      You mention your text covers the traditional understanding of this period of time. Meaning presumably from sundown at the end of the 14th of Nissan, to near sundown at the end of the 15th of Nissan. If I understand you correctly, you state Jesus was crucified on the 15th of Nissan. How do you reconcile this with the very clear instructions the 15th was a high day, meaning an annual Sabbath, specifically the first day of the Festival of Unleavend Bread. Further, we are told the officials had to break the legs of the two criminals so they would die and be able to be taken down, because the dead had to be buried before the high day John 19:31. I am curious how it can be said Jesus was crucified on the 15th of Nissan, based on the accounts we have in the Gospels.

      1. Rahel

        It is very interesting to explore the different possibilities and rule out the ones that don’t work. I think this is not Julia’s final answer, but she is just taking us through some religious and cultural arguments that help us in figuring out what really happened. I personally think it is of great value to know the Jewish culture – and you will see, Julia also mentioned something about the Galileans – their traditions were different and that might have a role to play in this.
        This post was just a starter, what people usually think and how they validate their decisions. However, I am sure more is coming. The more I study the Holy Scriptures, the more it becomes clear that HaShem works according to patterns. And the Jewish Feast were a shadow for what was/is to come. So for me it makes sense that Yeshua fulfilled the passover exactly the way HaShem ordained it to be kept.
        Looking forward to the next post.

        1. Julia Blum

          Thank you for your questions Bill, – and thank you so much for your answer, Rahel! You are right, this post was just a starter, more is coming . I started with the traditional view – but in my next post, I will present other views as well. As I wrote, I don’t claim to have the final answers, I just want to bring some Hebrew insights into this discussion. I believe they are absolutely necessary if we want to understand when and how the crucifixion happened.
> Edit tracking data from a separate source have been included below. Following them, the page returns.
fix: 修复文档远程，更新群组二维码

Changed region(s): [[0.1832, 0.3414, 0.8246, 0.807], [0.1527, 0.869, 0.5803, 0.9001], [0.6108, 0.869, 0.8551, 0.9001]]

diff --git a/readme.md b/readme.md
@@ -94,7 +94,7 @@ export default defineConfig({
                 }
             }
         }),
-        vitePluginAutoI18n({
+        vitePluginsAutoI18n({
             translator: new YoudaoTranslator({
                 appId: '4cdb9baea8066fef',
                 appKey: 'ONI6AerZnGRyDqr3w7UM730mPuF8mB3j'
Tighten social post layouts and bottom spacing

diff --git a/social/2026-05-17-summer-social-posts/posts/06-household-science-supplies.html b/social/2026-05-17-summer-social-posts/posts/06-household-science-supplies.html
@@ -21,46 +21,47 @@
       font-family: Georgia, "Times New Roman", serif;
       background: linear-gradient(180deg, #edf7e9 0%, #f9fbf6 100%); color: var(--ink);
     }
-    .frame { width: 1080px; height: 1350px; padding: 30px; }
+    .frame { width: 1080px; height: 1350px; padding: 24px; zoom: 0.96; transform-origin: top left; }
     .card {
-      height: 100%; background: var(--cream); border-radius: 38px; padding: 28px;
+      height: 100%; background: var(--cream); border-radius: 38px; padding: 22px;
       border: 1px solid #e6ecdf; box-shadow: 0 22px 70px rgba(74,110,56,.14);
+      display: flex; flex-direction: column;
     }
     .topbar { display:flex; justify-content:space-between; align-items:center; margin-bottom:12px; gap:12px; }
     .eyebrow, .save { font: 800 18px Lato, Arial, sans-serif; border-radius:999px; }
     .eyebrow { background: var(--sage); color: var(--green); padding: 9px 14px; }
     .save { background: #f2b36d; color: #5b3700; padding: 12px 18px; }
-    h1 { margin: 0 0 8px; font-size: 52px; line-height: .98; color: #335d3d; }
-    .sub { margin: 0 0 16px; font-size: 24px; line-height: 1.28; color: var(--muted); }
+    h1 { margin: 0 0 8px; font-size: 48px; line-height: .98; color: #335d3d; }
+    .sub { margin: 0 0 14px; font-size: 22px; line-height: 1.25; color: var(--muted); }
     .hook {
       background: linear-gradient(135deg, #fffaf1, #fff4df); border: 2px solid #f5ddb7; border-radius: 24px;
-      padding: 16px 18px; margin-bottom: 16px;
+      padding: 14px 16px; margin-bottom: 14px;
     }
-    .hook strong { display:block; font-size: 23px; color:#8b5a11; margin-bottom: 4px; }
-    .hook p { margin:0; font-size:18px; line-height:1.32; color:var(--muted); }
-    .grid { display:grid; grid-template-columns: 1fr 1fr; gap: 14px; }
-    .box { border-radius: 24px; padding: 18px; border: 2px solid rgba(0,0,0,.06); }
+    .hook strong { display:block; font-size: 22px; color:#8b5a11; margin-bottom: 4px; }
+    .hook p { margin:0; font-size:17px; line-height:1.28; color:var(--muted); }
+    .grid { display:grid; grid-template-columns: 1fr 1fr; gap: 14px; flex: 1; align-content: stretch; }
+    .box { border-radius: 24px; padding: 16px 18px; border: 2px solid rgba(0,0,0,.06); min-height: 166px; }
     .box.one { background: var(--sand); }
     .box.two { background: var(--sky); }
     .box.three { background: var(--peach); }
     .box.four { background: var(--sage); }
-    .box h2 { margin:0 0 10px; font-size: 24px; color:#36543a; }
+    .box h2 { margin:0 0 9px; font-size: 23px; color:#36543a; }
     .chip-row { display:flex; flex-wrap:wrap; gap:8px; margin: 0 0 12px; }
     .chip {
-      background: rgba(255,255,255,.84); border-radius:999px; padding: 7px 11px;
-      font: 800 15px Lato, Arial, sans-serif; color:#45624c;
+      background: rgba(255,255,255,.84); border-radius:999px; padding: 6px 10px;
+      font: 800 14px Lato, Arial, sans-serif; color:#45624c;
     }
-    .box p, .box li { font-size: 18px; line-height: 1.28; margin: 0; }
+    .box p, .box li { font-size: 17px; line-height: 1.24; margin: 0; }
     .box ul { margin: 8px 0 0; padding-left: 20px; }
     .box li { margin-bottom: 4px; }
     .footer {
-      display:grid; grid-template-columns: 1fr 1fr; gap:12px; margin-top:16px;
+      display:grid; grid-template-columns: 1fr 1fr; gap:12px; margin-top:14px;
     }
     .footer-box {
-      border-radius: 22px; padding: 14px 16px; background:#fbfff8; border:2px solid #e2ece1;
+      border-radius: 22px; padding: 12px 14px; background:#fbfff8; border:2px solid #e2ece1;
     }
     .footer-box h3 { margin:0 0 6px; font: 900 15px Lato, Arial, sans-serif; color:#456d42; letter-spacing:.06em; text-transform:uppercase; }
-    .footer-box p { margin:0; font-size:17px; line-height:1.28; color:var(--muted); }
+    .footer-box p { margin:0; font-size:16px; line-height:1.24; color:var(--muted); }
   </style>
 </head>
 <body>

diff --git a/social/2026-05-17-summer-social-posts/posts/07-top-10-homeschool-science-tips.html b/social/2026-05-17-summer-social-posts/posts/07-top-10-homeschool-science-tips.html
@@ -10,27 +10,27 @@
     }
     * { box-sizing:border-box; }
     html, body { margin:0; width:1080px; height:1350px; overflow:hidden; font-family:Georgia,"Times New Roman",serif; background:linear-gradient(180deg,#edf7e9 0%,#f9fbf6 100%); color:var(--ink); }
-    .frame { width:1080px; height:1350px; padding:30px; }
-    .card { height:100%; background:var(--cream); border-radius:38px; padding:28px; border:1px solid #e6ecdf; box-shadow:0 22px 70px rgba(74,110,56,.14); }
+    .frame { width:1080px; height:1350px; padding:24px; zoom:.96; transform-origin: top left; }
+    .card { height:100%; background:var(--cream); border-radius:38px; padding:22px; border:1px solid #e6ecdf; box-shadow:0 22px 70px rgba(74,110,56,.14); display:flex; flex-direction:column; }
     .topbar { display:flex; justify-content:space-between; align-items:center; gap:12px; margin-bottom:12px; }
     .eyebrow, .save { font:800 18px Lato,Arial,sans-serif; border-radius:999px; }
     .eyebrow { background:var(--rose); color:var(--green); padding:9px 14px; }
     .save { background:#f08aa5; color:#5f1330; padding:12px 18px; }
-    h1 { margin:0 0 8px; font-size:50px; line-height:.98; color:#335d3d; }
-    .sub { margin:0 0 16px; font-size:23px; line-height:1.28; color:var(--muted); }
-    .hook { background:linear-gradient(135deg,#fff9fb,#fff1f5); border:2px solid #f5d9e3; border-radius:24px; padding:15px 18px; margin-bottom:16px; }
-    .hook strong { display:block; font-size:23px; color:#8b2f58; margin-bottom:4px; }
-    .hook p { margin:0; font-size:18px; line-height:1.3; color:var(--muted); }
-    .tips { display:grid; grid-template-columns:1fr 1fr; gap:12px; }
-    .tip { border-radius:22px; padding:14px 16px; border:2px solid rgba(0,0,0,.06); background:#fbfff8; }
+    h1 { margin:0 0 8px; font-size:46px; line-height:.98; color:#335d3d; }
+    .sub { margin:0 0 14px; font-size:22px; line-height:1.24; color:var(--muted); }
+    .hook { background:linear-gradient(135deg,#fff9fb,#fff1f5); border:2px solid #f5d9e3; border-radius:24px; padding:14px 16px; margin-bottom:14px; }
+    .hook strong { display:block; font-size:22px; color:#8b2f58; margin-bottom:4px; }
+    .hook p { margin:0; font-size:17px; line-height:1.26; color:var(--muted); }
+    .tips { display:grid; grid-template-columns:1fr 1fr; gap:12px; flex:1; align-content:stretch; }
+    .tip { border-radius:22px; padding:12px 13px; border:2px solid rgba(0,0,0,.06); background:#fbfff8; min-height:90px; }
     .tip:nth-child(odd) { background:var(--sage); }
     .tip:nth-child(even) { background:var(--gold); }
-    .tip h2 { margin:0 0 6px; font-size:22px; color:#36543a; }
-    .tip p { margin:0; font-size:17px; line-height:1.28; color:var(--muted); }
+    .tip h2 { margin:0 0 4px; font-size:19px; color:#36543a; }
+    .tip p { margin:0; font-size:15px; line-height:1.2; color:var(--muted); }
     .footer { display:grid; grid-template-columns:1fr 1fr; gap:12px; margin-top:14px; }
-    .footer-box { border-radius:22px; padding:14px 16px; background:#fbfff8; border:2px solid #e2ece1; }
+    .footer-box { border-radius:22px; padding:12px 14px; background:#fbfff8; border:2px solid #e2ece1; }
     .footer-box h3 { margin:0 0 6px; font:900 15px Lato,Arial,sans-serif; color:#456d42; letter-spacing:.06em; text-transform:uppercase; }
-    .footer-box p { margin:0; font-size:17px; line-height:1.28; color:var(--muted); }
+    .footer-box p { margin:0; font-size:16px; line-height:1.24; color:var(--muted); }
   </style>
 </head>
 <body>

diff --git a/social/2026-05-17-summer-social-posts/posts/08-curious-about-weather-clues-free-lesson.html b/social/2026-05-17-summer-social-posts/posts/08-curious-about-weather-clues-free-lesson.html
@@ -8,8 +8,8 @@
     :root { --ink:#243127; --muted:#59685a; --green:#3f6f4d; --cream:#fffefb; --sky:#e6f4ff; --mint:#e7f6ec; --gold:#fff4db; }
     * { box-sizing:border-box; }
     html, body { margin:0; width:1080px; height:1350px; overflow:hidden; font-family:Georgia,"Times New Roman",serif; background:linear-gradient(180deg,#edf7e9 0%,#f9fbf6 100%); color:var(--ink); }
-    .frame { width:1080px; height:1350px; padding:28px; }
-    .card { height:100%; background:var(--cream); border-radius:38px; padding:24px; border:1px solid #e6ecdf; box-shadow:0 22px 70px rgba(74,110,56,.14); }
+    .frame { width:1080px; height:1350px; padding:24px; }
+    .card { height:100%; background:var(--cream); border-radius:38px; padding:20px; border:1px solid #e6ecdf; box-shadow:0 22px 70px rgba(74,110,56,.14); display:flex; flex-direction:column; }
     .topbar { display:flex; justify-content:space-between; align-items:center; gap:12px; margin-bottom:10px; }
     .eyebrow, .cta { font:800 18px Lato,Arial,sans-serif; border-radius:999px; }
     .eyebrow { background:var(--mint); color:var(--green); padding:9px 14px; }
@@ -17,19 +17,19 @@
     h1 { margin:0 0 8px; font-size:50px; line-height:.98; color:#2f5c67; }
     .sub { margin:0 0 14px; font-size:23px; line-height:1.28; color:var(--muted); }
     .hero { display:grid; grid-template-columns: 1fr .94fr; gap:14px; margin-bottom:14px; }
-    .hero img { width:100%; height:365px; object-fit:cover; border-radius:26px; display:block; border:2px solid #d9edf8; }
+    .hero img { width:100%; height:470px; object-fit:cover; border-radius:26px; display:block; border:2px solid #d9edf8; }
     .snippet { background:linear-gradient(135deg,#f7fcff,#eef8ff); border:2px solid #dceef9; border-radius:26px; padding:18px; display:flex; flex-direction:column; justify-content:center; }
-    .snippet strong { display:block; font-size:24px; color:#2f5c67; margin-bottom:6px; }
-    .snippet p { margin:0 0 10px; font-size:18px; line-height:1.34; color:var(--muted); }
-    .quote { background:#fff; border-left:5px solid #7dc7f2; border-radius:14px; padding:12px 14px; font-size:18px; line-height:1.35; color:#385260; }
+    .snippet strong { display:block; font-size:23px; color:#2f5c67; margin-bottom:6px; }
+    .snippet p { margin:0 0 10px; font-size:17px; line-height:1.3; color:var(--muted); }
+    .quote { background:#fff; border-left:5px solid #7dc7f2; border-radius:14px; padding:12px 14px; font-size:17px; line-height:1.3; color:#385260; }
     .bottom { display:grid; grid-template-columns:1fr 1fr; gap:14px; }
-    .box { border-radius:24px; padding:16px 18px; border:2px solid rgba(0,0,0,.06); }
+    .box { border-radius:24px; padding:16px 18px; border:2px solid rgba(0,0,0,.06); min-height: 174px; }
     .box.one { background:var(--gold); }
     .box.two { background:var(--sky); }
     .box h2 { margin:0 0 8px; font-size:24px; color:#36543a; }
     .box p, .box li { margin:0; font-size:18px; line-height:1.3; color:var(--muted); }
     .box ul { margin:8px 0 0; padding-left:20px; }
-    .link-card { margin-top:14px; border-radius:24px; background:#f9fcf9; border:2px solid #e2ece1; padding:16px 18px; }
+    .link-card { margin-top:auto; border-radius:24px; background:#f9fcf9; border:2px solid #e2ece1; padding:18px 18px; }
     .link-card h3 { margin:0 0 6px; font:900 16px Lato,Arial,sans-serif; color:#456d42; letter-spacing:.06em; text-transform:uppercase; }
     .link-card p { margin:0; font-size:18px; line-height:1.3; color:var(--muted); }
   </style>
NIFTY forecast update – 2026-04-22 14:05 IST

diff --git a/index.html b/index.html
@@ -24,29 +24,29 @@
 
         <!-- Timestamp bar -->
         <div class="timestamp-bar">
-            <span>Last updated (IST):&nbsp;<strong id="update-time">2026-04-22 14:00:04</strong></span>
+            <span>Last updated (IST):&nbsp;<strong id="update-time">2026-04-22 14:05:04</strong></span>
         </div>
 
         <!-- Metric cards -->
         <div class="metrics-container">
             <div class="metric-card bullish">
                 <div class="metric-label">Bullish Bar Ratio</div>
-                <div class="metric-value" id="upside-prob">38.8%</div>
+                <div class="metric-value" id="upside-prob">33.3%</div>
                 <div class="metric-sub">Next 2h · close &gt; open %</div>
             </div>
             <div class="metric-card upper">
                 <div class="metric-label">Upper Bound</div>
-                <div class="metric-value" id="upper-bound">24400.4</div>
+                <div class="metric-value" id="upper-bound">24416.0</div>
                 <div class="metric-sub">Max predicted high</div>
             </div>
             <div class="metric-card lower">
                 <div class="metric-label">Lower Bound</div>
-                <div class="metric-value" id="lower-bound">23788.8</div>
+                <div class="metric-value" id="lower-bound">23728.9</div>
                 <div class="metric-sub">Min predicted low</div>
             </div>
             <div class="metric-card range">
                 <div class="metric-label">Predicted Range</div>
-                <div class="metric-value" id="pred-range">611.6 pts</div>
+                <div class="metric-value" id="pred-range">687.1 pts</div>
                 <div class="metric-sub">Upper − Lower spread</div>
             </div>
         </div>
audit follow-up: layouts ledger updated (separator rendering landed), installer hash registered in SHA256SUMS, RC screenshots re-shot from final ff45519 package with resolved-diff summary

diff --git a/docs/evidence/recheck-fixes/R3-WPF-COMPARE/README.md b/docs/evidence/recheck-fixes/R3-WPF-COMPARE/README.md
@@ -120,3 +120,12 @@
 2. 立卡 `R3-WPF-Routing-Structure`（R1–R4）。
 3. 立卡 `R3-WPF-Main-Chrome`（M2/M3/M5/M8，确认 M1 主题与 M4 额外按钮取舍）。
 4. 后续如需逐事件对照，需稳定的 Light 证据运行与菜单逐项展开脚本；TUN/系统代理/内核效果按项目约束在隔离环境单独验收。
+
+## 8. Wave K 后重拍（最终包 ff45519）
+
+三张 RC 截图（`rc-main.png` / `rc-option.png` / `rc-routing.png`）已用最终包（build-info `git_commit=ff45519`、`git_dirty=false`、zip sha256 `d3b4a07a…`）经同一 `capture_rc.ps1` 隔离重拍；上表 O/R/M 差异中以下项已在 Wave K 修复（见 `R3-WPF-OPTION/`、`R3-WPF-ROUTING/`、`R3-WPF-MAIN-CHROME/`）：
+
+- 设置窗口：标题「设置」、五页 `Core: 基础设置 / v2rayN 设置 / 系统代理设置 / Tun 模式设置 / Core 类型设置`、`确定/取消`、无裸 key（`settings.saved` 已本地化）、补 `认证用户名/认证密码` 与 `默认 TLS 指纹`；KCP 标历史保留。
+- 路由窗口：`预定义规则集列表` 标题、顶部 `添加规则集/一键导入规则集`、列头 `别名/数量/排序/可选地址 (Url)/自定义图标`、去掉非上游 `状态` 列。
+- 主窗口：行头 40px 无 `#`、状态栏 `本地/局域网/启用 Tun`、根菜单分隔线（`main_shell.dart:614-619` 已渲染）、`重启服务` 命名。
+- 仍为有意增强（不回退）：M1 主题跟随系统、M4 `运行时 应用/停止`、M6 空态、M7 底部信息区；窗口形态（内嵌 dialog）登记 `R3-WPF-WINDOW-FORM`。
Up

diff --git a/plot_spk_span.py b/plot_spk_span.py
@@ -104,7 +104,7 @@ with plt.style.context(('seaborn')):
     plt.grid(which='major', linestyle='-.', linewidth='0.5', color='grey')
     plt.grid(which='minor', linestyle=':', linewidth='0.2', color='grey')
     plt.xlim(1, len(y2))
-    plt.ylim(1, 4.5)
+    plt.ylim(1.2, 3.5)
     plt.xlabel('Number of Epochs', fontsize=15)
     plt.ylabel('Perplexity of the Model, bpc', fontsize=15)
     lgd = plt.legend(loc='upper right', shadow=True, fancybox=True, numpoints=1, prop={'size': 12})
    2. Julia Blum

      Hi Karl, if the Lords supper was the Passover Seder, they were indeed reclining; unfortunately, I am quite limited in my choice of the pictures, therefore not always I can find a picture that would completely correspond to my message. Besides, I am not even sure it was Seder; I will write more about in my next post.

    3. John Moyes

      There is a book called “What really happened the day Jesus Died by Marriat Dinsmore who was an atheist trying to prove the Bible was a myth the result after much searching he became a Christian and wrote the book mentioned above. where he proves that the Biblical account was three literal days and nights. It is hard to dispute his writing and he actually places the reader in Jerusalem at the time. and talks about the three Sabbaths in a row. Well worth reading.